Last week I worked for a customer who went through a performance issue on a S2D cluster. The customer’s infrastructure is composed of one compute cluster (Hyper-V) and one 4-node S2D cluster. First, I checked if it was related to the network and then if it’s a hardware failure that produces this performance drop. Then I ran the script watch-cluster.ps1 from VMFleet.
The following screenshot comes from watch-cluster.ps1 script. As you can see, a CSV has almost 25ms of latency. A high latency impacts overall performance especially when intensive IO applications are hosted. If we look into the cache, a lot of miss per second are registered especially on the high latency CSV. But why Miss/sec can produce a high latency?
What happens in case of lack of cache?
The solution I troubleshooted is composed of 2 SSD and 8 HDD per node. The cache ratio is 1:4 and its capacity is almost of 6,5% of the raw capacity. The IO path in normal operation is depicted in the following schema:
Now in the current situation, I have a lot Miss/Sec, that means that SSD cannot handle these IO because there is not enough cache. Below the schema depicts the IO path for miss IO:
You can see that in case of miss, the IO go to HDD directly without being cached in SSD. HDD is really slow compared to SSD and each time IO works directly with this kind of storage device, the latency is increased. When the latency is increased, the overall performance decrease.
How to resolve that?
To resolve this issue, I told to customer to add two SSD in each node. These SSD should be equivalent (or almost) than those already installed in nodes. By adding SSD, I improve the cache ratio to 1:2 and the capacity to 10% compared to raw capacity.

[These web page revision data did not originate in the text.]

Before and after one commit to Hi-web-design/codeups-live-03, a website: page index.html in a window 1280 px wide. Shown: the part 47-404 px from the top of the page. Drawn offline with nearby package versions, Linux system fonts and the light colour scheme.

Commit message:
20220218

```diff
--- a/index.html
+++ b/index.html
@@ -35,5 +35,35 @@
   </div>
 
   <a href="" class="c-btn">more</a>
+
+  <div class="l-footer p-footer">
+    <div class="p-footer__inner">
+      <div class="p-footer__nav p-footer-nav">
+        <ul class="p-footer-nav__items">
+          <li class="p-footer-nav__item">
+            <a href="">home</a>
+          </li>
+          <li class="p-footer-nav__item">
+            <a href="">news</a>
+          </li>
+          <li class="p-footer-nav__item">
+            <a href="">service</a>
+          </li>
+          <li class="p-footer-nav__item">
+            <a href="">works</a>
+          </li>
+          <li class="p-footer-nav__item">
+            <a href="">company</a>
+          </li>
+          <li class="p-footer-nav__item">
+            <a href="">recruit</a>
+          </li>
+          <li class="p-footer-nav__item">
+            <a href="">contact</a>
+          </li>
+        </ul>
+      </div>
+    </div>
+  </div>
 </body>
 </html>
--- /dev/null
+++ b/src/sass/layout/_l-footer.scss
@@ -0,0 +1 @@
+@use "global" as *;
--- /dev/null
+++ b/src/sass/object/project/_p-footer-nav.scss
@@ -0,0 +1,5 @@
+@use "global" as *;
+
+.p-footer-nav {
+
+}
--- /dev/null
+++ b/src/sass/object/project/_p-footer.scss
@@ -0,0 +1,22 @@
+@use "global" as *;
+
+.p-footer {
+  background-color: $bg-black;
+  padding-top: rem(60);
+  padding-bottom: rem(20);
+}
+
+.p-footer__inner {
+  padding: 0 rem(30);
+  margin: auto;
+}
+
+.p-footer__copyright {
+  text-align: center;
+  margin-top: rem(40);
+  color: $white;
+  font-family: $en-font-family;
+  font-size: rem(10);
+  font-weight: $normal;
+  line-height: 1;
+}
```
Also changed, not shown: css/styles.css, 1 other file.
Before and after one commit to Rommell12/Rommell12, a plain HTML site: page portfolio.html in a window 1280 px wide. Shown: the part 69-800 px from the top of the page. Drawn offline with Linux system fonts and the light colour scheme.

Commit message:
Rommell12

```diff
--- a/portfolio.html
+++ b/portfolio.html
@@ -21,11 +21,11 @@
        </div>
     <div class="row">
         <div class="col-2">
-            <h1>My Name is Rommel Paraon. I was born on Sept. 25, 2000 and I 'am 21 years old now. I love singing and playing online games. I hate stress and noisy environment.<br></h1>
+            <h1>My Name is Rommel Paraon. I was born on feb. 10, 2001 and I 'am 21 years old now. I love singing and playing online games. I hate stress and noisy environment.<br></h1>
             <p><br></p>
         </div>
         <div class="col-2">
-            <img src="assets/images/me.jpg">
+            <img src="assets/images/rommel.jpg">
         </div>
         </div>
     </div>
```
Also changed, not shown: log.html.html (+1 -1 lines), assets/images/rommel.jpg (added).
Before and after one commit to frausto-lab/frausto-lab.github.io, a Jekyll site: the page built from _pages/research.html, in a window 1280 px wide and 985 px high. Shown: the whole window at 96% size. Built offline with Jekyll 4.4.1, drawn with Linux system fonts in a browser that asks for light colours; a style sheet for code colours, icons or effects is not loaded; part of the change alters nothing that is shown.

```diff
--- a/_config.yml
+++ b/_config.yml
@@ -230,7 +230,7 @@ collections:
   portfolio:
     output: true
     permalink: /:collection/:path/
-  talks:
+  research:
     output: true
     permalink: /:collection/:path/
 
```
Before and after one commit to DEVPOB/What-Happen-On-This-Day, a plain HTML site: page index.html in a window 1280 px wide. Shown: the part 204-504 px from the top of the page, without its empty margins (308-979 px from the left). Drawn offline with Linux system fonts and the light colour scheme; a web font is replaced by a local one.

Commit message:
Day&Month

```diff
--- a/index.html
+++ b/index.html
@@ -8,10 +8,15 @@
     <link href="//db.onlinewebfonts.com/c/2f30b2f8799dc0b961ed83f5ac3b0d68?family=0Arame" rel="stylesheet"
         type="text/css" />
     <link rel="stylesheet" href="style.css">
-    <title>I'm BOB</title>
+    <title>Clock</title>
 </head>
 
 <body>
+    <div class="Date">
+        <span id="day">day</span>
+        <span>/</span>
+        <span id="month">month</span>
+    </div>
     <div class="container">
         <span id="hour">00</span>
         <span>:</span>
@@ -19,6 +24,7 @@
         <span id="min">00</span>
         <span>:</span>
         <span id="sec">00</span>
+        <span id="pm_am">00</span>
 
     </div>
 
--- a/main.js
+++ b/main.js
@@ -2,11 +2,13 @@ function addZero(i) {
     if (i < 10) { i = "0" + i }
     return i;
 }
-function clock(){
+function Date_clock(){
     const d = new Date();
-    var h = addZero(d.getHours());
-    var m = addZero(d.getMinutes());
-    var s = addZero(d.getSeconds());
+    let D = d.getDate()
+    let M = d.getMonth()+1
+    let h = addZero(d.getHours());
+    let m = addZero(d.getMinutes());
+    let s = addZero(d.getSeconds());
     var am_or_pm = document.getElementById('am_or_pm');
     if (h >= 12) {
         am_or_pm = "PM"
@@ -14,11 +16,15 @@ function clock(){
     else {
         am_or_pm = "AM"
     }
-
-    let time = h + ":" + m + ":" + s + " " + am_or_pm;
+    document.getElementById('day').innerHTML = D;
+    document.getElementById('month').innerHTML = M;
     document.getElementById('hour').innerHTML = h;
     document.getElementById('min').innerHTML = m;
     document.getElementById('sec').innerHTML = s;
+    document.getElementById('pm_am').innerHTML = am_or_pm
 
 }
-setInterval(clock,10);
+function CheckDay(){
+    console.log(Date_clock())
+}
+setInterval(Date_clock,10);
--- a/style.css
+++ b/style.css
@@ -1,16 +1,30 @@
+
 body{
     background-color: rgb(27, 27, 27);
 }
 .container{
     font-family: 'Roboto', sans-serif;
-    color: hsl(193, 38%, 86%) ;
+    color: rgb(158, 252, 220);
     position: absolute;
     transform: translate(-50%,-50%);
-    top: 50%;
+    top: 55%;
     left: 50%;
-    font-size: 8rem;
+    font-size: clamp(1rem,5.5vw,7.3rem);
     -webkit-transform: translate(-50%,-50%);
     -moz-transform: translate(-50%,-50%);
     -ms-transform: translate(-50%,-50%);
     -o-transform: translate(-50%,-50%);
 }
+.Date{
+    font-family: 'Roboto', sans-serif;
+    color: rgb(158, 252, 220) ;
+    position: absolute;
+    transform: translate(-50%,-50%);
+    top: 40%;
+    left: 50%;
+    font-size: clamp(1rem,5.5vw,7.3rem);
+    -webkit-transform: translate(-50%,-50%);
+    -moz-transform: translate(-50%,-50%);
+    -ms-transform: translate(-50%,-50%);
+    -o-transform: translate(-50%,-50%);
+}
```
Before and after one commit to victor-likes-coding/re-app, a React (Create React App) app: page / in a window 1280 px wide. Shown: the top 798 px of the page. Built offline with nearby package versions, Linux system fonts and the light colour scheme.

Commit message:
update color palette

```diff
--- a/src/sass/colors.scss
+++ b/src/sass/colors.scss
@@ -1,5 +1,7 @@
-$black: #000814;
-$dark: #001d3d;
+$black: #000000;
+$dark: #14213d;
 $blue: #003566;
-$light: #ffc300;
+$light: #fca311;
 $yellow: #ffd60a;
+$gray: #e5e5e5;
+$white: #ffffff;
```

It’s really important to size kindly the cache tier when you design your solution to avoid this issue. As said a fellow MVP: storage is cheap, downtime is expensive.